house in Shaw in South City St. Louis
GROWING OUTSIDE THE GARDEN
Namesake Henry Shaw would smile approvingly if he could see how this neighborhood is thriving.
By Jane Louis
Photographs By Theresa Arnold
Neighbors walking their dogs down tree-lined streets, children outside playing—it’s hard to believe that the area surrounding the quiet Shaw neighborhood was notorious in St. Louis for gunfire and drug deals just a few years ago. Now that improvements and renovations are being made to its once crime-ridden surroundings, Shaw is proving to the city that it has what its residents have always known it to possess: resilience.

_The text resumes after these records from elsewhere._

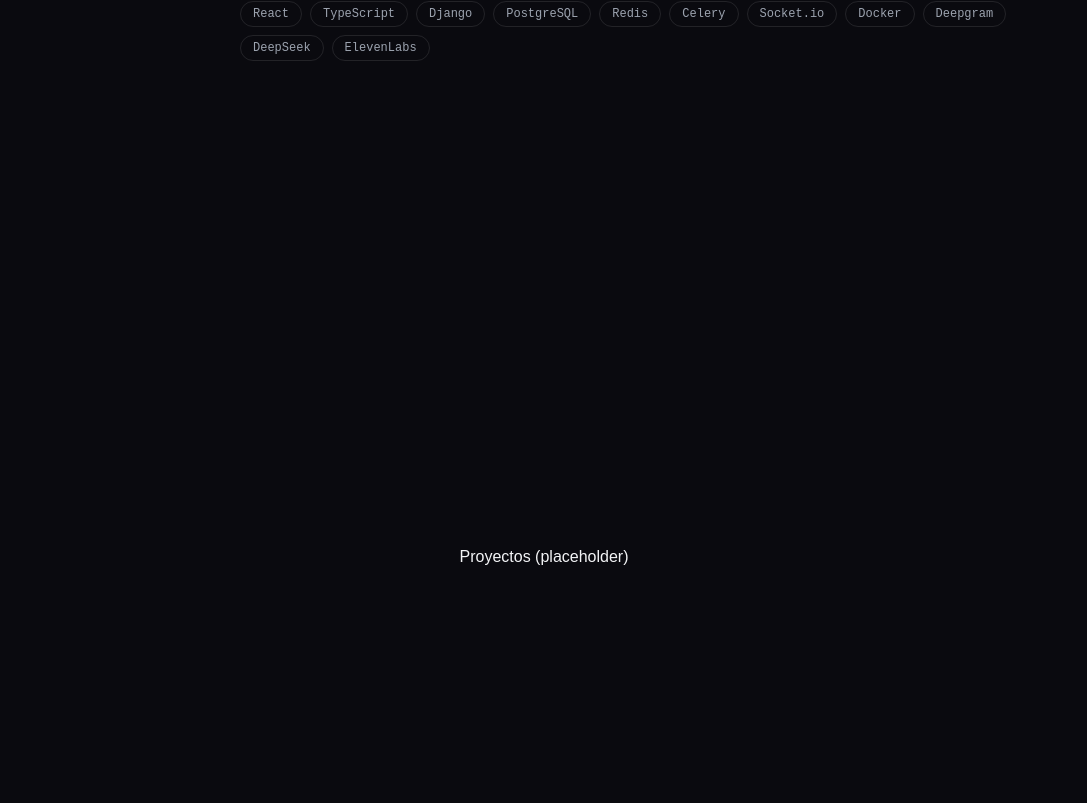
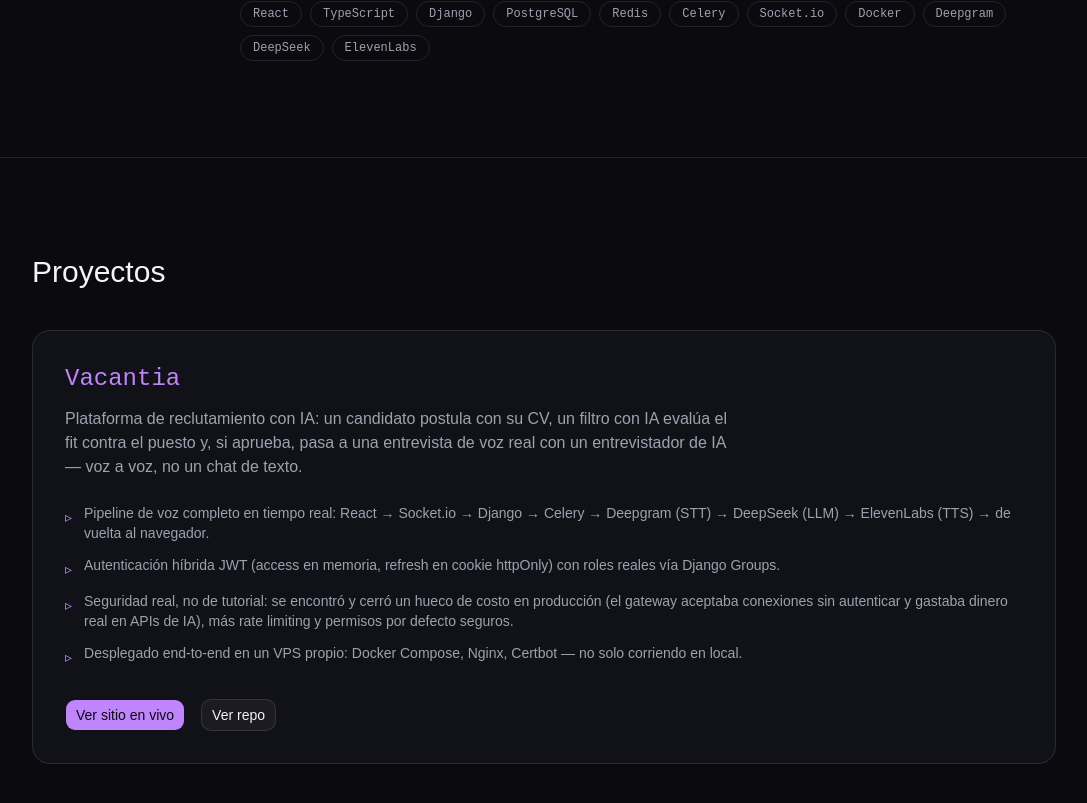
Before and after one commit to AndyMB94/portfolio, a React (Vite) app: page / in a window 1280 px wide. Shown: the part 1369-2172 px from the top of the page, without its empty margins (96-1183 px from the left). Built offline with nearby package versions, Linux system fonts and the light colour scheme.

Commit message:
feat: agregar sección Proyectos con case study de Vacantia

```diff
--- a/src/App.tsx
+++ b/src/App.tsx
@@ -1,6 +1,7 @@
 import { Header } from '@/components/Header'
 import { Hero } from '@/components/Hero'
 import { About } from '@/components/About'
+import { Projects } from '@/components/Projects'
 
 function App() {
   return (
@@ -9,12 +10,7 @@ function App() {
       <main>
         <Hero />
         <About />
-        <section
-          id="proyectos"
-          className="flex min-h-screen scroll-mt-20 items-center justify-center"
-        >
-          <p className="text-foreground">Proyectos (placeholder)</p>
-        </section>
+        <Projects />
         <section
           id="contacto"
           className="flex min-h-screen scroll-mt-20 items-center justify-center"
--- /dev/null
+++ b/src/components/Projects.tsx
@@ -0,0 +1,54 @@
+import { Button } from '@/components/ui/button'
+
+const HIGHLIGHTS = [
+  'Pipeline de voz completo en tiempo real: React → Socket.io → Django → Celery → Deepgram (STT) → DeepSeek (LLM) → ElevenLabs (TTS) → de vuelta al navegador.',
+  'Autenticación híbrida JWT (access en memoria, refresh en cookie httpOnly) con roles reales vía Django Groups.',
+  'Seguridad real, no de tutorial: se encontró y cerró un hueco de costo en producción (el gateway aceptaba conexiones sin autenticar y gastaba dinero real en APIs de IA), más rate limiting y permisos por defecto seguros.',
+  'Desplegado end-to-end en un VPS propio: Docker Compose, Nginx, Certbot — no solo corriendo en local.',
+]
+
+export function Projects() {
+  return (
+    <section id="proyectos" className="scroll-mt-20 border-t border-border px-6 py-24">
+      <div className="mx-auto max-w-5xl">
+        <h2 className="text-3xl font-medium text-foreground">Proyectos</h2>
+
+        <div className="mt-10 rounded-2xl border border-border bg-card p-8">
+          <h3 className="font-mono text-2xl text-primary">Vacantia</h3>
+          <p className="mt-3 max-w-2xl text-muted-foreground">
+            Plataforma de reclutamiento con IA: un candidato postula con su CV, un filtro con IA
+            evalúa el fit contra el puesto y, si aprueba, pasa a una entrevista de voz real con un
+            entrevistador de IA — voz a voz, no un chat de texto.
+          </p>
+
+          <ul className="mt-6 flex flex-col gap-3">
+            {HIGHLIGHTS.map((item) => (
+              <li key={item} className="flex gap-3 text-sm text-muted-foreground">
+                <span className="mt-1 text-primary">▹</span>
+                <span>{item}</span>
+              </li>
+            ))}
+          </ul>
+
+          <div className="mt-8 flex flex-wrap gap-4">
+            <Button
+              render={<a href="https://vacantia.andymallcco.dev/" target="_blank" rel="noreferrer" />}
+              nativeButton={false}
+            >
+              Ver sitio en vivo
+            </Button>
+            <Button
+              render={
+                <a href="https://github.com/AndyMB94/interviewer-ai" target="_blank" rel="noreferrer" />
+              }
+              variant="outline"
+              nativeButton={false}
+            >
+              Ver repo
+            </Button>
+          </div>
+        </div>
+      </div>
+    </section>
+  )
+}
```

“The Shaw neighborhood for a long time has had some strength, even when neighborhoods around it haven’t been doing well,” says Pete Salsich, a resident for 15 years.
Bounded by two major thoroughfares (Grand on the east, Interstate 44 on the north) and two major parks (the Missouri Botanical Garden on the west, Tower Grove Park on the south), the historic Shaw neighborhood reflects the vision Henry Shaw had when he laid out his plans in the 1850s.
The population boomed in the late 1800s when cable cars arrived in St. Louis, increasing the speed of travel between Shaw and the city. The variety of housing options brought a mix of citizens: The wealthy occupied most single-family homes, and two- and four-family homes attracted laborers and minorities to the area. The result was a community filled with people of various nationalities, races and income—and that’s what Shaw residents love best even now, says George Robnett, executive director of the Garden District Commission.
The commission was formed in 1998 to “improve and help stabilize the area around the Botanical Garden,” Robnett says. Members focused on McRee Town, a neighborhood just north of I-44 and the Shaw neighborhood. Property values in the area took a staggering dive between 1990 and 2000 as a result of increased crime and negligence in maintaining buildings. The commission undertook a community-based agenda to revitalize the area—a plan, Robnett says, that was “all about the quality of life.”
The result is an entirely new development called Botanical Heights. Residential homes and buildings—56 percent of which were deemed dilapidated and uninhabitable—were razed, and new single- and multiple-family homes are being built in their place. The new homes, designed to echo the style and character of surrounding buildings, are so popular that potential buyers camped out the night before lots became available in August 2004.
Robnett says plans for Botanical Heights and the surrounding neighborhoods flow directly from what the community wants and needs. The commission will continue working with the Missouri Botanical Garden to improve local schools and set up neighborhood-watch groups with the help of local law enforcement, he says.
But Jim Roos, founder and president of property manager Neighborhood Enterprises, says the Garden led the project with one priority—building expensive single-family homes—and unfairly took more than 100 of his habitable buildings by way of eminent domain.
Despite the controversy, the Shaw neighborhood is flourishing. New businesses— including a coffeehouse, the Thurman Café— have opened. Co-owner Shannon McGinn describes the café as a place to walk to and meet neighbors. She says there has been a great amount of support for the opening of the coffeehouse and hopes it will give homebuyers confidence that locally owned businesses will come into the neighborhood.
Other points of interest in the neighborhood include Flora Place, home of the annual Historic Shaw Art Fair, a top-rated arts and crafts fair benefiting the Shaw Neighborhood Improvement Association. The SNIA also sponsors the Historic Shaw Holiday Home Tour, an annual tour of historic houses and buildings in the neighborhood.
The neighborhood features several community-oriented services, including Covenant House Community Service Center, an agency that provides assistance to at-risk youth, and the Missouri School for the Blind, the first school in the Western Hemisphere to teach Braille. At the Shaw Dog Park, an off-leash park at the corner of Thurman and Cleveland, dogs run and play freely.
Neighbors love the close-knit community of Shaw and its proximity to downtown St. Louis—and they are proud of both its history and current improvements. “We’re thrilled to be here,” says Salsich.